JAFI board of governors in Tel Aviv.
(photo credit: SAM SOKOL)
The Jewish Agency may be pushed out of what was heretofore a central role in coordinating the government’s new Diaspora Initiative, The Jerusalem Post has learned.
Known popularly as the World Jewry Joint Initiative and backed by both the Prime Minister’s Office and the Jerusalem and Diaspora Affairs Ministry, the program is intended to finance Jewish identity programs around the world to the tune of billions of dollars over the next two decades.
At the center of the plan is an as yet unnamed non-governmental corporation to be composed of representatives of the philanthropic world, the Israeli government and Diaspora communities, who will oversee funding and projects, according to sources familiar with the matter.
In June, the cabinet approved an initial budget of NIS 187 million that is expected to be matched on a two-to-one basis by Diaspora communities.
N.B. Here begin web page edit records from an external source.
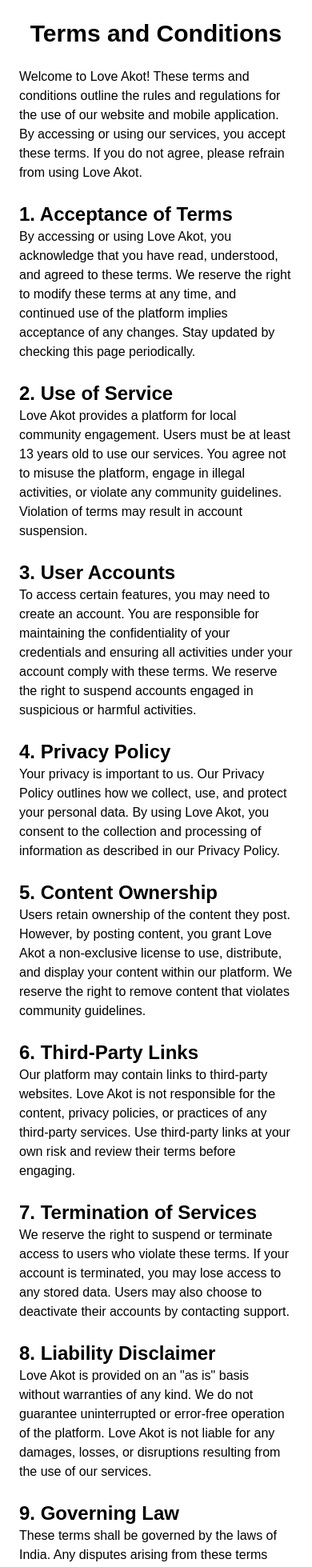
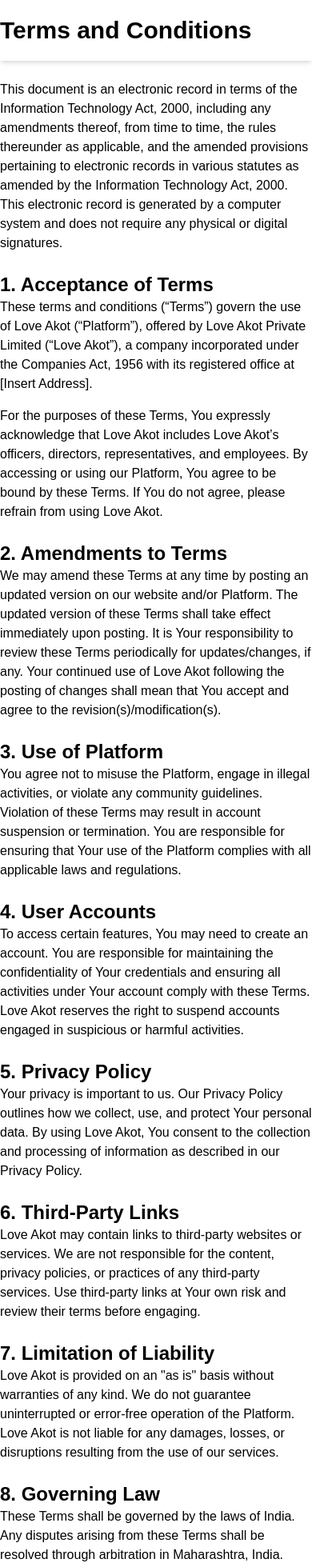
Before and after one commit to ShaileshS237/la_website_react, a React (Create React App) app: page /terms-and-conditions in a window 390 px wide. Shown: the top 1959 px of the page at 80% size. Built offline with nearby package versions, Linux system fonts and the light colour scheme; a web font is replaced by a local one.

Commit message:
mobile view

```diff
--- a/src/component/TNC.jsx
+++ b/src/component/TNC.jsx
@@ -2,98 +2,105 @@
 
 const TermsAndConditions = () => {
 	return (
-		<div className="container mx-auto p-6">
-			<h1 className="text-3xl font-bold text-center mb-6">
+		<div className="App">
+			<div id="home" className="py-5 bg-white shadow-md">
+				<h1 className="text-3xl container mx-auto font-bold">
 					Terms and Conditions
 				</h1>
-
+			</div>
+			<div className="container mx-auto py-6">
 				<p className="mb-4">
-				Welcome to Love Akot! These terms and conditions outline the rules and
-				regulations for the use of our website and mobile application. By
-				accessing or using our services, you accept these terms. If you do not
-				agree, please refrain from using Love Akot.
+					This document is an electronic record in terms of the Information
+					Technology Act, 2000, including any amendments thereof, from time to
+					time, the rules thereunder as applicable, and the amended provisions
+					pertaining to electronic records in various statutes as amended by the
+					Information Technology Act, 2000. This electronic record is generated
+					by a computer system and does not require any physical or digital
+					signatures.
 				</p>
 
 				<h2 className="text-2xl font-semibold mt-6">1. Acceptance of Terms</h2>
 				<p className="mb-4">
-				By accessing or using Love Akot, you acknowledge that you have read,
-				understood, and agreed to these terms. We reserve the right to modify
-				these terms at any time, and continued use of the platform implies
-				acceptance of any changes. Stay updated by checking this page
-				periodically.
+					These terms and conditions (“Terms”) govern the use of Love Akot
+					(“Platform”), offered by Love Akot Private Limited (“Love Akot”), a
+					company incorporated under the Companies Act, 1956 with its registered
+					office at [Insert Address].
+				</p>
+				<p className="mb-4">
+					For the purposes of these Terms, You expressly acknowledge that Love
+					Akot includes Love Akot’s officers, directors, representatives, and
+					employees. By accessing or using our Platform, You agree to be bound
+					by these Terms. If You do not agree, please refrain from using Love
+					Akot.
 				</p>
 
-			<h2 className="text-2xl font-semibold mt-6">2. Use of Service</h2>
+				<h2 className="text-2xl font-semibold mt-6">2. Amendments to Terms</h2>
 				<p className="mb-4">
-				Love Akot provides a platform for local community engagement. Users must
-				be at least 13 years old to use our services. You agree not to misuse
-				the platform, engage in illegal activities, or violate any community
-				guidelines. Violation of terms may result in account suspension.
+					We may amend these Terms at any time by posting an updated version on
+					our website and/or Platform. The updated version of these Terms shall
+					take effect immediately upon posting. It is Your responsibility to
+					review these Terms periodically for updates/changes, if any. Your
+					continued use of Love Akot following the posting of changes shall mean
+					that You accept and agree to the revision(s)/modification(s).
 				</p>
 
-			<h2 className="text-2xl font-semibold mt-6">3. User Accounts</h2>
+				<h2 className="text-2xl font-semibold mt-6">3. Use of Platform</h2>
 				<p className="mb-4">
-				To access certain features, you may need to create an account. You are
-				responsible for maintaining the confidentiality of your credentials and
-				ensuring all activities under your account comply with these terms. We
-				reserve the right to suspend accounts engaged in suspicious or harmful
-				activities.
+					You agree not to misuse the Platform, engage in illegal activities, or
+					violate any community guidelines. Violation of these Terms may result
+					in account suspension or termination. You are responsible for ensuring
+					that Your use of the Platform complies with all applicable laws and
+					regulations.
 				</p>
 
-			<h2 className="text-2xl font-semibold mt-6">4. Privacy Policy</h2>
+				<h2 className="text-2xl font-semibold mt-6">4. User Accounts</h2>
+				<p className="mb-4">
+					To access certain features, You may need to create an account. You are
+					responsible for maintaining the confidentiality of Your credentials
+					and ensuring all activities under Your account comply with these
+					Terms. Love Akot reserves the right to suspend accounts engaged in
+					suspicious or harmful activities.
+				</p>
+
+				<h2 className="text-2xl font-semibold mt-6">5. Privacy Policy</h2>
 				<p className="mb-4">
 					Your privacy is important to us. Our Privacy Policy outlines how we
-				collect, use, and protect your personal data. By using Love Akot, you
-				consent to the collection and processing of information as described in
-				our Privacy Policy.
-			</p>
-
-			<h2 className="text-2xl font-semibold mt-6">5. Content Ownership</h2>
-			<p className="mb-4">
-				Users retain ownership of the content they post. However, by posting
-				content, you grant Love Akot a non-exclusive license to use, distribute,
-				and display your content within our platform. We reserve the right to
-				remove content that violates community guidelines.
+					collect, use, and protect Your personal data. By using Love Akot, You
+					consent to the collection and processing of information as described
+					in our Privacy Policy.
 				</p>
 
 				<h2 className="text-2xl font-semibold mt-6">6. Third-Party Links</h2>
 				<p className="mb-4">
-				Our platform may contain links to third-party websites. Love Akot is not
-				responsible for the content, privacy policies, or practices of any
-				third-party services. Use third-party links at your own risk and review
-				their terms before engaging.
+					Love Akot may contain links to third-party websites or services. We
+					are not responsible for the content, privacy policies, or practices of
+					any third-party services. Use third-party links at Your own risk and
+					review their terms before engaging.
 				</p>
 
 				<h2 className="text-2xl font-semibold mt-6">
-				7. Termination of Services
+					7. Limitation of Liability
 				</h2>
-			<p className="mb-4">
-				We reserve the right to suspend or terminate access to users who violate
-				these terms. If your account is terminated, you may lose access to any
-				stored data. Users may also choose to deactivate their accounts by
-				contacting support.
-			</p>
-
-			<h2 className="text-2xl font-semibold mt-6">8. Liability Disclaimer</h2>
 				<p className="mb-4">
 					Love Akot is provided on an "as is" basis without warranties of any
 					kind. We do not guarantee uninterrupted or error-free operation of the
-				platform. Love Akot is not liable for any damages, losses, or
+					Platform. Love Akot is not liable for any damages, losses, or
 					disruptions resulting from the use of our services.
 				</p>
 
-			<h2 className="text-2xl font-semibold mt-6">9. Governing Law</h2>
+				<h2 className="text-2xl font-semibold mt-6">8. Governing Law</h2>
 				<p className="mb-4">
-				These terms shall be governed by the laws of India. Any disputes arising
-				from these terms shall be resolved through arbitration in Maharashtra,
-				India.
+					These Terms shall be governed by the laws of India. Any disputes
+					arising from these Terms shall be resolved through arbitration in
+					Maharashtra, India.
 				</p>
 
-			<h2 className="text-2xl font-semibold mt-6">10. Contact Information</h2>
+				<h2 className="text-2xl font-semibold mt-6">9. Contact Information</h2>
 				<p className="mb-4">
-				If you have any questions or concerns regarding these terms, please
+					If You have any questions or concerns regarding these Terms, please
 					contact us at [Insert Contact Information].
 				</p>
+			</div>
 		</div>
 	);
 };
```
Also changed, not shown: src/component/Home.jsx (+105 -47 lines). Lines whose indentation alone changed are shown as unchanged.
In 2016, after the corporation is fully up and running, the government will call for an annual budget of NIS 800 million.
The initiative, aimed at stemming the tide of assimilation and forging stronger bonds between Diaspora Jews and Israel, was first revealed at a Jewish Agency-convened summit of international Jewish leaders in Jerusalem last November.
During the planning stages the primary movers behind the undertaking were said to be a triumvirate of public figures: Jewish Agency director-general Alan Hoffman, Jerusalem and Diaspora Affairs Ministry director- general Dvir Kahana and the director-general of the Prime Minister’s Office, Harel Locker.
Despite the prominent role that the Jewish Agency has played thus far, however, a letter Kahana sent to Diaspora organizations on Tuesday seemed to indicate a diminished role for the organization.
“First, I’d like to be clear – on the Israeli side and throughout this start-up period, the government through the Ministry for Jerusalem and Diaspora Affairs is overseeing the establishment of the Initiative and is currently serving as the convener for the Initiative,” he wrote.
Thanking the Jewish Agency for its role, Kahana said that the government was “continuing [its] dialogue with the Agency with the aim of finding the best way for it to fit into a role within the Initiative” and that “like with all our potential partners, we will work with the Jewish Agency to create a formidable and long-lasting partnership within the Initiative.”
The body being established to run the initiative will be “small, thin and effective,” according to Kahana and “will be as clean as possible of politics and free of unnecessary bureaucracy.”
According to a source familiar with the initiative, “the government together with representatives of the Jewish world understood that the Jewish Agency does not have the legitimacy and credibility to oversee a long-term and strategic plan for the Jewish people while partnering with many other players.
This is a result of the Agency’s ineffectiveness, difficult bureaucracy and lack of credibility throughout the Jewish world.”
The new program is slated to begin funding pilot programs aimed at young Jews around the world aged from 12 to 35 by the beginning of 2015.